In fact, it almost seems that the status-quo has been shifted entirely towards that of absolute contentment; anything short of constant satisfaction, constant entertainment and constant riches is seen as being a step towards poverty.
Nigh-forgotten has been the very core truth that is the inevitability of economic downturn–the inescapable fact that economies are unstable by nature, and that no measure of policy or regulation can ever serve to maintain a constant state of growth and prosperity.
This especially pervades British culture; or rather, it is more evident and unmarred by any smothering sense of optimism, as can be found throughout places like the United States (but whilst such places certainly insist upon seeing things sunny-side up, the values beneath the surface are ultimately identical; anything which may spell an end to an easy life must be bludgeoned into obscurity at all costs). Gone are the days of contentment at being fed, watered and housed. We live in times where such things are a given even to those upon the very bottom of the social ladder–nay, even those who have no place on the ladder at all; to those who lay strewn at the foot of that ladder. Even the homeless and utterly bankrupt can now make some kind of living without the constant threat of starvation or death due to exposure.

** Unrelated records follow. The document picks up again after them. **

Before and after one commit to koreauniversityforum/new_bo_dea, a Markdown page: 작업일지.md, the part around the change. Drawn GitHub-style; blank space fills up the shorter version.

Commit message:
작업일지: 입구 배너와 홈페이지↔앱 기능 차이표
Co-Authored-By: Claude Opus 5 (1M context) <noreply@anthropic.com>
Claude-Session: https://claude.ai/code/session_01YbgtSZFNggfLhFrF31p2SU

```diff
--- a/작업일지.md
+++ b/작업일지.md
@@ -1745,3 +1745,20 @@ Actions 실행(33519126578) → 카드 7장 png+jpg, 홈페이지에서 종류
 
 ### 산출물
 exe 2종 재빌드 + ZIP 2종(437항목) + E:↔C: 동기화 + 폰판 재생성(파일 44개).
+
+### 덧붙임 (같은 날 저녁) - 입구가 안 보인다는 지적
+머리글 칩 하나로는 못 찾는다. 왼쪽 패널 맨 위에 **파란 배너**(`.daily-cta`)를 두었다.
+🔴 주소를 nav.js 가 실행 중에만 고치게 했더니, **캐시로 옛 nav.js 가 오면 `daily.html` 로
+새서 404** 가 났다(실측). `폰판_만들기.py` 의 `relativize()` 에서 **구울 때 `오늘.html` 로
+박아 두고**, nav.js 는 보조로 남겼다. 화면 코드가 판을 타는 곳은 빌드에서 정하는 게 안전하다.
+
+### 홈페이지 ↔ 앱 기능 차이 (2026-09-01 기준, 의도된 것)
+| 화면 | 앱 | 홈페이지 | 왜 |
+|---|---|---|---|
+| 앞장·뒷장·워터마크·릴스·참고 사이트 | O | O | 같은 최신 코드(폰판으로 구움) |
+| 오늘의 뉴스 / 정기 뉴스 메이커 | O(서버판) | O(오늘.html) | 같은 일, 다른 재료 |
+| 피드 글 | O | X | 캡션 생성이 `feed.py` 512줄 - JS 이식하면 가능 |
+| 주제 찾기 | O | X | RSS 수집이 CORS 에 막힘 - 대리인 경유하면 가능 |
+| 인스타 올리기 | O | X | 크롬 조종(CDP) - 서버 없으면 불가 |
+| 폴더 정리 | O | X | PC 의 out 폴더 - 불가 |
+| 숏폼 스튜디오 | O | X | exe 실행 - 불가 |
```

Survival is no longer survival. Being alive is no longer the same as living.
We think ourselves entitled to everything, all the time, by mere virtue of existing.
And should this not be delivered to our doorsteps for even one second of a single day, it is surely the fault of somebody who should have known better. It’s the fault of somebody who should have seen that our dire needs were met; who should have been thinking of our absolute NEED for nice views and quiet roads when they were ‘messing around’ trying to organise that housing development to appease the enormous housing deficit; our absolute NEED for 5 A*-C GCSE grades for ALL students at ALL schools, despite the fact that examinations are–or at least should be–designed to conform to the bell curve of natural ability (such that the average possible level of attainment is a C grade, or thereabouts); and our absolute NEED for immediate, free treatment for any ailment, irrespective of whether such blights to our health are our own fault–the result of lifetimes of personal negligence such as bad diet, smoking, sedentary weekends and heavy drinking.
Indeed, I am guilty of this myself. I challenge even those living the most frugal of livelihoods to say that the concept of not having constant access to such luxuries (now ABSOLUTE staples) such as sweet treats, high-street coffee-houses, the internet, video games and HD television doesn’t fill them with trepidation and a distant sense of horror–whatever would we do without such things? What could a person possible do to occupy and fulfill themselves in the absence of such necessities?
Alas, this is no transitive process. The bar has already been moved. The cost of living is no longer such a thing; rather, it is a list of demands to satisfy our hunger for complete contentment. Surely, anything less than that would result in our immediate descent into wilted, media-starved urchins.
Surely, we are above such woeful, contemptible ideals as merely having to satisfy our physical needs?
Now, where is my latte? I’m feeling light-headed.